(Data provided)

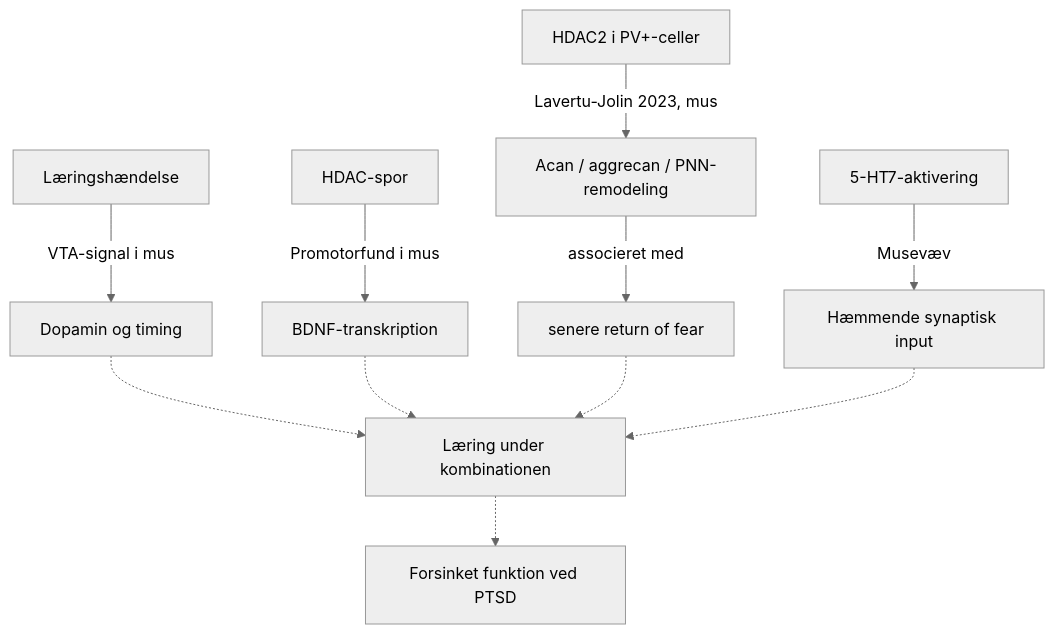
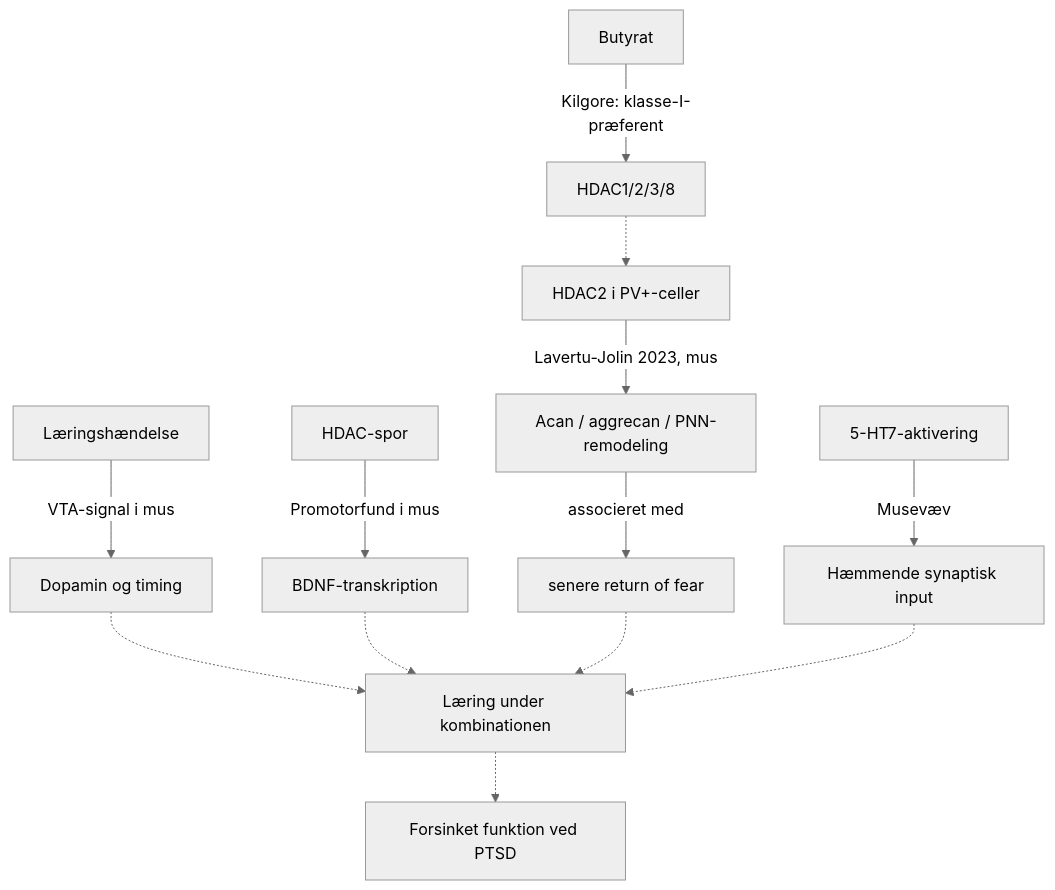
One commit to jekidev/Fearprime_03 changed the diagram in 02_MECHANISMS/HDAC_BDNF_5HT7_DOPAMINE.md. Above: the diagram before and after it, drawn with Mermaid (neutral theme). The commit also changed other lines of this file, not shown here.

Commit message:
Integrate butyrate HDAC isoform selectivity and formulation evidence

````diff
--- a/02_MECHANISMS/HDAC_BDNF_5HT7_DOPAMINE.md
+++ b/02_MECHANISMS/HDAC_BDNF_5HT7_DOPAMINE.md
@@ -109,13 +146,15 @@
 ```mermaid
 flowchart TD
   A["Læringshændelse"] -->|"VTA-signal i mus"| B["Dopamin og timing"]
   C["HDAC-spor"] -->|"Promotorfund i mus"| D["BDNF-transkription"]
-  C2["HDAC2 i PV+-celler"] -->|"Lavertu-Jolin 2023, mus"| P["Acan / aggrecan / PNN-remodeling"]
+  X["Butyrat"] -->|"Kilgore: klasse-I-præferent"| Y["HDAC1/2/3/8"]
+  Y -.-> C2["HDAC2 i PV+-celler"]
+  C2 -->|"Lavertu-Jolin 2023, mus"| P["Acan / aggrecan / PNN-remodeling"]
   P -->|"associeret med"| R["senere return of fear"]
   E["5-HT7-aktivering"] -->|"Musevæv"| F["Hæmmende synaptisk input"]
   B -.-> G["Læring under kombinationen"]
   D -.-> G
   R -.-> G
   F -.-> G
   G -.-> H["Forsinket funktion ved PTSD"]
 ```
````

(End Data provided)

*About this exercise*
Repeat each line of the material exactly, and drop any image it carries.

*Answer space*
One commit to jekidev/Fearprime_03 changed the diagram in 02_MECHANISMS/HDAC_BDNF_5HT7_DOPAMINE.md. Above: the diagram before and after it, drawn with Mermaid (neutral theme). The commit also changed other lines of this file, not shown here.

Commit message:
Integrate butyrate HDAC isoform selectivity and formulation evidence

````diff
--- a/02_MECHANISMS/HDAC_BDNF_5HT7_DOPAMINE.md
+++ b/02_MECHANISMS/HDAC_BDNF_5HT7_DOPAMINE.md
@@ -109,13 +146,15 @@
 ```mermaid
 flowchart TD
   A["Læringshændelse"] -->|"VTA-signal i mus"| B["Dopamin og timing"]
   C["HDAC-spor"] -->|"Promotorfund i mus"| D["BDNF-transkription"]
-  C2["HDAC2 i PV+-celler"] -->|"Lavertu-Jolin 2023, mus"| P["Acan / aggrecan / PNN-remodeling"]
+  X["Butyrat"] -->|"Kilgore: klasse-I-præferent"| Y["HDAC1/2/3/8"]
+  Y -.-> C2["HDAC2 i PV+-celler"]
+  C2 -->|"Lavertu-Jolin 2023, mus"| P["Acan / aggrecan / PNN-remodeling"]
   P -->|"associeret med"| R["senere return of fear"]
   E["5-HT7-aktivering"] -->|"Musevæv"| F["Hæmmende synaptisk input"]
   B -.-> G["Læring under kombinationen"]
   D -.-> G
   R -.-> G
   F -.-> G
   G -.-> H["Forsinket funktion ved PTSD"]
 ```
````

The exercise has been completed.